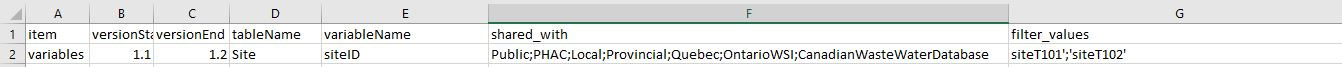
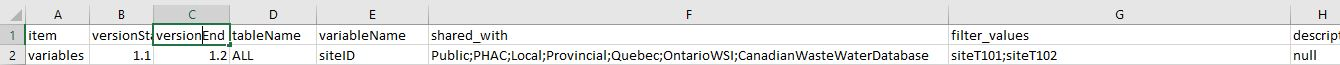
Made changes to Readme,added sections for 3 step process, removed context and added introduction section

diff --git a/sharing/README.md b/sharing/README.md
@@ -26,15 +26,31 @@ High level features include:
 - The implementation should take into account the relationship between the different tables as defined in the ODM. For example, removing a row with siteID 1 from the site table, should also remove all samples with siteID 1 from the samples table. All nested relationships should also be taken care of. The relationships between the tables can be seen [here](https://github.com/Big-Life-Lab/ODM/blob/main/metadata_en.md).
 - A python function that implements these rules should be built.
 
-### How the features will be implemented?
+# Sharing CSV Schema
 
-The ODM emphasizes open and FAIR data (Findable, Accessible, Interoperable, and Re-usable). 
+The ODM emphasizes open and FAIR data (Findable, Accessible, Interoperable, and Re-usable).
 
-### Context
+### Introduction
 
-- The data sharing takes place between the different data custodians that generate waste water surveillance data and the different organizations or data repositories such as Public health agency, Provincial health authorities, Local health authorities, with Quebec site, waste water database, the general public or any other person or organization. The data custodian can share only specific information with the specific data repositories by providing the rules in shared_data.csv file.
-- Data custodians work with their data on different platforms. The goal is to provide them a tool that can help them share their data based on the platform they use to store their data. Most data custodians use Excel to store data. Some are also using ArcGIS and Tableau. Using a python script that can accept data based on different platforms that data custodians might use to enter the data can provide a tool and common platform to share ODM data. Alternatively, the data custodians may choose to implement the sharing rules in their own data system and not use the ODM method.
-- Data will be shared by the data custodian using a web application tool where the data custodian can enter in their data and the CSV schema with their own predefined rules set for different data repositories or access groups. The back end python script will allow them to filter the data based on their provided csv schema and output back the final dataset that is ready to be shared. Pandas library in python is used for the filtration of selective variables and conditional rules that the data custodian provides. 
+The data sharing takes place between the different d ata custodians that generate waste water surveillance data and the different organizations. The data custodian can share only specific information with the specific data repositories by providing the rules in shared_data.csv file. In the schema file, each row pertains to a specific rule that will be applied to filter the data. The columns in the schema represents the sharing property or the name of the sharing rule. The data is filtered using a three step process which will allow selective sharing with different access groups and will either filter an entity which is an entire table or an entire variable or it will filter selected rows using a 'filter_values' sharing property. 
+
+Data will be shared using a web application tool where the data custodian can enter in their data and the CSV schema with their own predefined rules set for different data repositories or access groups. The back end python script that used Pandas library will allow them to filter the data and output back the final dataset that is ready to be shared. 
+
+Below are three sections that lists three main steps of sharing process:
+
+### 1. Entity filter:
+There are several different items such as tables, variable names that will have different sharing properties or rules applied to them to selectively choose what the custodian might want to share with a particular data repository.
+
+### 2. Organization filter:
+The sharing property or the rule can identify who the data is intended for. Different data repositories or organizations or public or a person can have different access level to the data as per the requirements of the data custodian. The different access groups will be identified through these rules, **shared_with** that will be part of the schema in the **shared_data.csv** file. When the data custodian logs onto the web portal to use ODM tool for data sharing, they will have options to enter the names of access groups and the tables they wish to share the data with. The names entered into web application tool must match the names entered in the CSV schema.
+
+### 3. Row filter:
+The filter can be used as a data sharing property or sharing rule that allows data custodian to selectively choose range of data values or specific values to filter from specific variables in their data before sharing their data. 
+
+### Additional sharing property:
+There will be a description for each sharing property or rule that will specify the license or permissions on how the data or specific data elements shared with a specific recipient can or can not be used.
+
+### Below are some examples of sharing process: 
 - The data custodian can filter specific entities such as the entire table or just an entire variable. The python script will automatically filter data for those tables or variables based on the rules defined for them. The **shared_data.csv** schema provides columns for table name (tableName) and variable name (variableName). The data custodian can mention the name of the table that they wish to exclude under the **tableName** column and if they wish to exclude all the variables from the table then they will need to write **ALL** under the **variableName** column for the particular table name.  
 <img src="filter_img_1.jpg" width= "750" height="50">
 An example is shown above where they can selectively choose to not share the entire table named instrument with all the variables with the Public.
@@ -43,35 +59,21 @@ An example is shown above where they can selectively choose to not share the ent
 The example in figure above illustrates how the data for Lab table can be selectively filtered to exclude all of ‘LabID’ and ‘name’ variables in the data. To exclude the entire variable, value of “ALL” is specified under the ‘filter_value’ sharing property.
 - The data custodian will be able to exclude a particular variable from all the tables that  contain that variable name. An example will be ‘contactName’ in Reporter table and Lab table. If data custodian wishes to exclude variable ‘contactName’ from all the tables that contains it, then they will simply provide the name of the variable under **variableName** column in the schema and write “ALL” under the **tableName** column. This will exclude it from all the tables. To ensure that the entire variable is removed from all the tables, the value of “ALL” is also specified under the ‘filter_value’ column. An example is illustrated below: 
 <img src="filter_img_3.jpg" width= "850" height="100">
-- Alternatively, they can also choose to filter all the tables with a common variable name for only specific values of that variable. In example below, all the tables that contain variable name ‘SampleID’ will be filtered to exclude all the values of SampleID equal to ‘S01’ and ‘S02’. The two different SampleID will be specified under the **filter_value** column separated by a ‘;’. 
-<img src="filter_img_6.jpg" width= "750" height="50">
+- Alternatively, they can also choose to filter all the tables with a common variable name for only specific values of that variable. In example below, all the tables that contain variable name ‘SampleID’ will be filtered to exclude all the values of SampleID equal to **S01** and **S02**. The two different SampleID will be specified under the **filter_value** column separated by a ‘;’. 
+<img src="filter_img_6.jpg" width= "850" height="50">
 - The data custodian can selectively choose who they don’t wish to share data with. They can exclude certain variables or specific values of a variable or the entire table from only certain access groups. They will have to provide the name of the access group they wish to exclude under the **shared_with** column in the **shared_data.csv** schema. The **shared_with** sharing property allows user to exclude specific access groups when sharing specific information. As shown in figure above the data for Reporter and Lab tables has been filtered to exclude ‘contactName’, ‘contactEmail’ variables for only the Public and Local access groups. The other access groups will still contain these variables in the final output data.
 - The web application tool will provide a form to the data custodian when requesting to share data that will accept values for the names of all the access groups (could be any organization, agency or their friend) they want to share data with and the list of tables they wish to fetch data for and will be providing in as input to the form. When the data custodian wants to exclude certain information from a certain access group, then they will use the **shared_with** sharing property in the schema and enter the names of the access groups that they want to exclude data from. The name of the access group under the ‘shared_with’ column must match the name provided in the form.
 - The data custodian can also selectively choose to filter out specific rows instead of columns from the data. If they wish to exclude data where the variables have a specific value or a specific range, then they will be able to use the **filter_value** sharing property in the schema to do that. 
-- An example of using filter_value rule will be to filter data by a specific value of a variable. If the data custodian wants to exclude siteID data that has value of ‘siteT101’ or ‘siteT102’ from all the access groups, then they would need to provide those values for SiteID variable under the filter_value column separated by ‘;’. The semicolon is used to separate two separate values or ranges. 
+- An example of using filter_value rule will be to filter data by a specific value of a variable. If the data custodian wants to exclude siteID data that has value of **siteT101** or **siteT102** from all the access groups, then they would need to provide those values for SiteID variable under the filter_value column separated by ‘;’. The semicolon is used to separate two separate values or ranges. 
 <img src="filter_img_4.jpg" width= "850" height="75">
 - Another example will be of a range of values that they wish to filter the data. In ‘WWMeasure’ table, they can filter the ‘analysisDate’ variable for different range of date values. For range, they will provide values under the **filter_value** column again. However, the range will be provided inside mathematical notations of brackets specifying the lower and upper bounds of the limit. 
-- To filter ‘analysisDate’ by excluding all the date value within the range of 25th January to 31st January but including 26th January, they will use the following notation with two ranges again separated by a ‘;’: [‘2021-01-25’, ‘2021-01-26’); (‘2021-01-26’,‘2021-01-31’]. The bracket ‘[’ and ’]’ will include the lower bound and upper bound limit in the data whereas bracket ‘(’ and ‘)’ will exclude the lower bound or the upper bound limit from the data in the two separate range specified. Data custodian can specify as many range as they want separated by a semicolon. 
+- To filter ‘analysisDate’ by excluding all the date value within the range of 25th January to 31st January but including 26th January, they will use the following notation with two ranges again separated by a ‘;’: [‘2021-01-25’, ‘2021-01-26’); (‘2021-01-26’,‘2021-01-31’]. The bracket ‘[’ and ’]’ will include the lower bound and upper bound limit in the data whereas bracket ‘(’ and ‘)’ will exclude the lower bound or the upper bound limit from the data in the two separate range specified. Data custodian can specify as many range as they want separated by a semicolon. **Whenever specifying a datetime value inside the brackets, it must be provided inside single quotes such as (‘2021-01-26’). Any datetime value outside of brackets do not need a quote as shown in figure below.**
 <img src="filter_img_5.jpg" width= "850" height="75">
 - Data custodian will be allowed to selectively choose different range or filter values for different access groups. In the above example, the data custodian chooses to filter ‘analysisDate’ column by two different ranges only for Public. However, for the remaining groups the ‘analysisDate’ column is filtered by a value and a range as illustrated in figure above. It is allowed to filter values of a variable both by a range and by a specific value. In above figure, the date value of 20th January and range between 25th January to the maximum date value is filtered or excluded from the data for all the other groups except Public, but allows 25th January due to ‘(’ sign. 
 - Infinity is accepted as a value. It will simply mean that the lowest or highest limit is the minimum or maximum for that variable in the data.
 - Data sharing will take place once the data is in the ODM compliant format after it has gone through the validation process and has been cleaned.
 
-### Sharing processes:
-
-- **items -** There are several different items such as tables, variable names that will have different sharing properties or rules applied to them to selectively choose what the custodian might want to share with a particular data repository.
-- **filter -** The filter can be used as a data sharing property or sharing rule that allows data custodian to selectively choose range of data values or specific values to share for specific variables in their data. As an example, the data custodian may not want to share their data for the entire time range and will only want to enter a specific timeframe for which the data can be shared. 
-- **who -** The sharing property or the rule can identify who the data is intended for. Different data repositories or organizations or public or a person can have different access level to the data as per the requirements of the data custodian. The different access groups will be identified through these rules, **shared_with** that will be part of the schema in the **shared_data.csv** file. When the data custodian logs onto the web portal to use ODM tool for data sharing, they will have options to enter the names of access groups and the tables they wish to share the data with.
-- **description -** There will be a description for each sharing property or rule that will specify the license or permissions on how the data or specific data elements shared with a specific recipient can or can not be used.
-- **extensible -** Since the waste water surveillance is rapidly developing, it will be necessary to make the sharing process more adaptable and extensible for growing changes and processes that allows users to add more variables and rules in the schema for sharing.
-
 ### Sharing schema and rules
-
-- The sharing schema defines the rules that will be used to selectively filter the data for the data custodians who want to share only specific part of their data with a specific data repository. The ODM will create the main schema in the **shared_data.csv** file which will be updated in each version. However, the ODM users will be able to extend or develop the schemas for their own specific applications.
-
-- Pandas is a library in python which provides features to do extensive data manipulations including conditional filtration based on different rules. These rules are provided by the data custodian in **shared_data.csv** file which is converted into a json python object which is then used with Pandas library to select variables based on those provided rules. Having the schema for sharing in a CSV format allows non-data scientists to develop their specific data sharing specifications or rules.
-
-- A sharing schema allows ODM users to provide consistent format for sharing data that can be used to filter data based on their specifications.
 
 Following are the rules in the version v1.2 that are part of **shared_data.csv** file:
 
@@ -81,7 +83,7 @@ Following are the rules in the version v1.2 that are part of **shared_data.csv**
 
 **shared_with:** This rule allows data custodian to enter the names of the access groups that they do not want to share specific portions of their data with. In the web application form, the data custodian will provide names of all the access groups that they want to share data with. In the schema, they can selectively choose to exclude specific portions of the data with specific groups by providing their names under the ‘shared_with’ column.
 
-**filter_value:** This rule allows user to filter data with specific values of a variable or a specific range of values. This property can allow user to remove specific rows in the data based on a certain condition or can also remove an entire variable. To remove all the rows corresponding to an entire variable in the data, the user will need to enter ‘ALL’ value for this property. If a user wishes to remove selective rows that corresponds to specific values of a variable in the data, then they can enter those values for the particular variable name under this property. If there is more than one value it must be separated by a semicolon. An example will be ‘siteT101’;‘siteT102’ for the siteID variable. Apart from specific values, ranges are also allowed and provided within brackets where ‘[’ and ’]’ indicates including the lower and upper bound limits whereas ‘(’ and ‘)’ indicates excluding the lower and upper bound limits. More than one range can be excluded and they must be separated by a semicolon.
+**filter_value:** This rule allows user to filter data with specific values of a variable or a specific range of values. This property can allow user to remove specific rows in the data based on a certain condition or can also remove an entire variable. To remove all the rows corresponding to an entire variable in the data, the user will need to enter ‘ALL’ value for this property. If a user wishes to remove selective rows that corresponds to specific values of a variable in the data, then they can enter those values for the particular variable name under this property. If there is more than one value it must be separated by a semicolon. An example will be siteT101;siteT102 for the siteID variable. Apart from specific values, ranges are also allowed and provided within brackets where ‘[’ and ’]’ indicates including the lower and upper bound limits whereas ‘(’ and ‘)’ indicates excluding the lower and upper bound limits. More than one range can be excluded and they must be separated by a semicolon. Datetime values mentioned inside the brackets as a range are always written inside quotes. The datetime values outside of the bracket as a single value is not written inside quotes. The integers and other string characters whether inside brackets or **not** are not written inside quotes.
 
 **description_license:** This rule will be free text column that allows user to enter the details about data sharing agreement and how the data will be used by different access groups with the permissions that each group may have for usage of data and specific variables or tables.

+ + + + +

Directions for this task -
Copy all the lines from the data above that hold the word "maximum".

Exercise answer -
 - Data custodian will be allowed to selectively choose different range or filter values for different access groups. In the above example, the data custodian chooses to filter ‘analysisDate’ column by two different ranges only for Public. However, for the remaining groups the ‘analysisDate’ column is filtered by a value and a range as illustrated in figure above. It is allowed to filter values of a variable both by a range and by a specific value. In above figure, the date value of 20th January and range between 25th January to the maximum date value is filtered or excluded from the data for all the other groups except Public, but allows 25th January due to ‘(’ sign. 
 - Infinity is accepted as a value. It will simply mean that the lowest or highest limit is the minimum or maximum for that variable in the data.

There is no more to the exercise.